This is a good week for turning a particularly popular gender-based stereotype on its head: Are Women Really More Talkative Than Men? (behind a paywall) in the July 6 issue of Science Magazine took up the question that has been under some scrutiny since Louann Brizendine's The Female Brain was published, including these numbers on page 14: "Men use about seven thousand words per day. Women use about twenty thousand."

Popular "science" books often include numbers that make them sound more official, and few readers take the time to examine the footnotes -- if there even are footnotes! -- much less follow them up and verify the data included in the text of these books. We here are FairerScience.org have, therefore, been grateful to Mark Liberman at Language Log for taking on this one over the last few months.

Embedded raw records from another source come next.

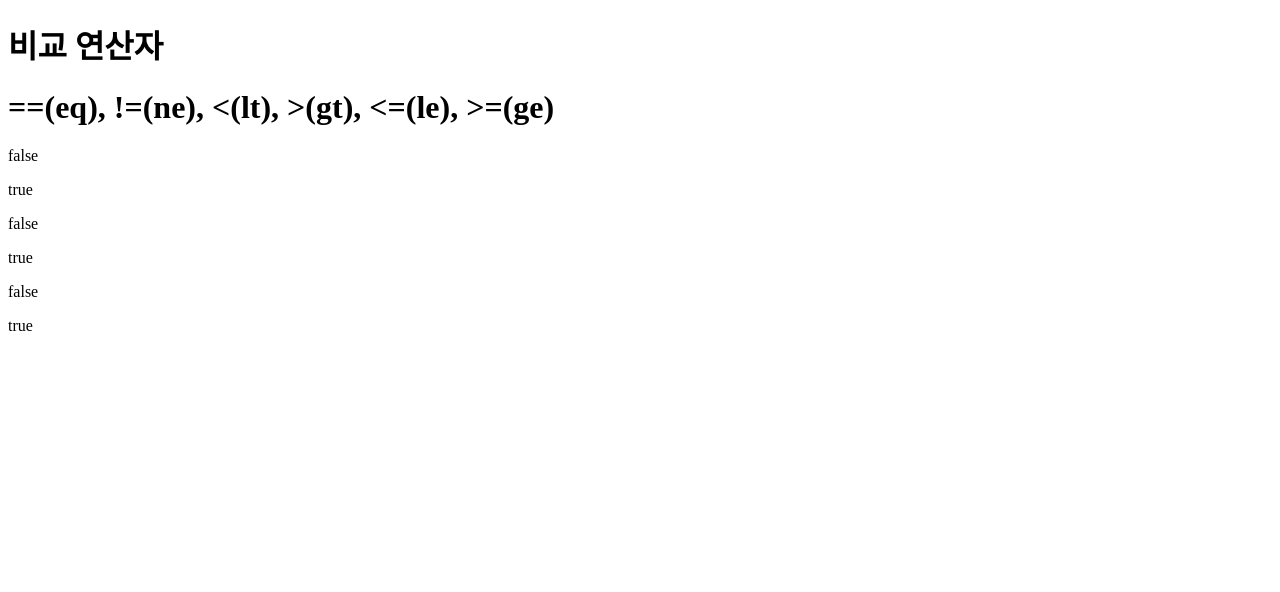
Repository: JJinBBangg/JSP
Page: http://localhost/jsp/ch11/lecture/06operator/13compare.jsp
An editor plug-in stored every save of this project. The page is shown before and after the next save, followed by the edit.
The browser window is 1280 px wide. The pictures show the whole page.
The page is served by Tomcat 9. Other server files are loaded and not shown.

Above is the page before, as saved 2023-04-04 06:25:14.

### jsp/src/main/webapp/ch11/lecture/06operator/13compare.jsp
<%@ page language="java" contentType="text/html; charset=UTF-8"
	pageEncoding="UTF-8"
%>
<%@ page import="java.util.*"%>
<!DOCTYPE html>
<html>
<head>
<meta charset="UTF-8">
<title>Insert title here</title>
</head>
<body>
	<h1>비교 연산자</h1>
	<h1>==(eq), !=(ne), <(lt), >(gt), <=(le), >=(ge)</h1>
	<%
	pageContext.setAttribute("a", 5);
	pageContext.setAttribute("b", 3);
	%>
	<p>${a==b}</p>
	<p>${a!=b}</p>
	<p>${a<b}</p>
	<p>${a>b}</p>
	<p>${a<=b}</p>
	<p>${a>=b}</p>
</body>
</html>

After the next save:
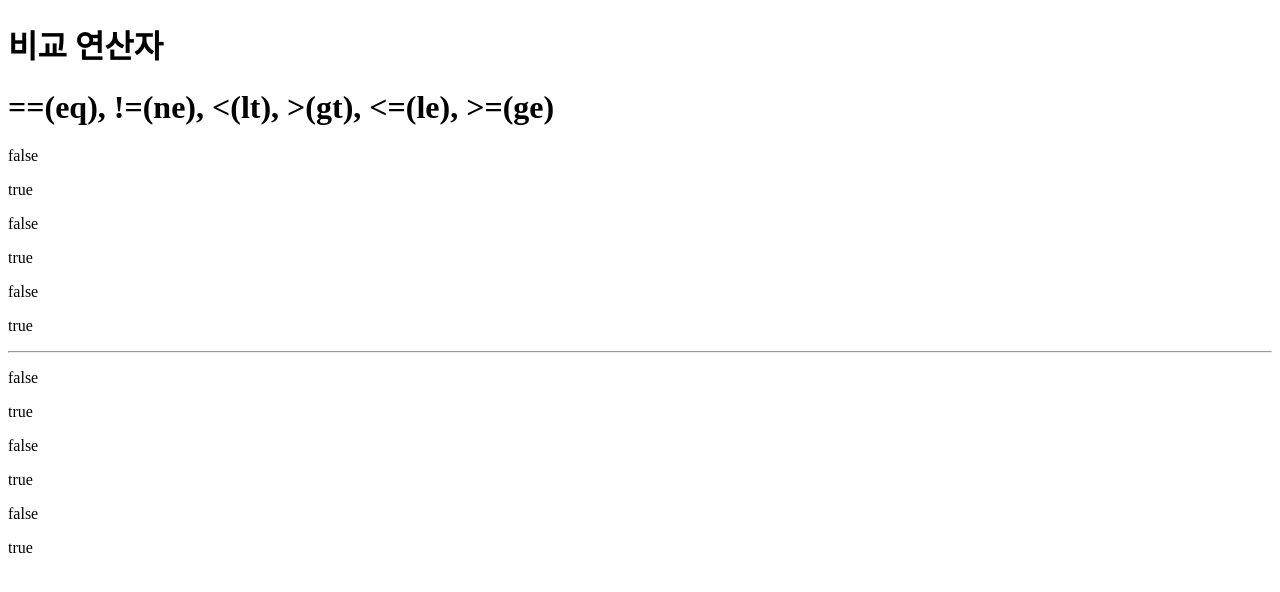
Saved 59 s later.
--- a/jsp/src/main/webapp/ch11/lecture/06operator/13compare.jsp
+++ b/jsp/src/main/webapp/ch11/lecture/06operator/13compare.jsp
@@ -21,5 +21,14 @@
 	<p>${a>b}</p>
 	<p>${a<=b}</p>
 	<p>${a>=b}</p>
+
+	<hr />
+
+	<p>${a eq b}</p>
+	<p>${a ne b}</p>
+	<p>${a lt b}</p>
+	<p>${a gt b}</p>
+	<p>${a le b}</p>
+	<p>${a ge b}</p>
 </body>
 </html>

Liberman, among others, is cited in the study published in Science this week, which found:

The data suggest that women spoke on average 16,215 (SD = 7301) words and men 15,669 (SD = 8633) words over an assumed period of, on average, 17 waking hours. Expressed in a common effect-size metric (Cohen's d = 0.07), this sex difference in daily word use (546 words) is equal to only 7% of the standardized variability among women and men. Further, the difference does not meet conventional thresholds for statistical significance (P = 0.248, onesided test). Thus, the data fail to reveal a reliable sex difference in daily word use. Women and men both use on average about 16,000 words per day, with very large individual differences around this mean.

Dare we hope that Brizendine and others who have asserted a large gender difference will change their tune? Well, we can always hope, can't we?

July 03, 2007

Now if they could just do these for cell phones

Things have been way too serious these days at FairerScience. So to change that I would like to introduce you to the solar bikini. Yup using strips of photovoltaic film, inventor Andrew Schneider has created a not bad looking bikini that doubles as a solar charger for an ipod.

Not only that but AirTran Airways now has an on-line game where you can compete against race care driver and FairerScience icon Danica Patrick.

(Posted by Rosa for Pat, who's still in Hawaii. She tells me there's a conference happening, but I'm beginning to have my doubts.)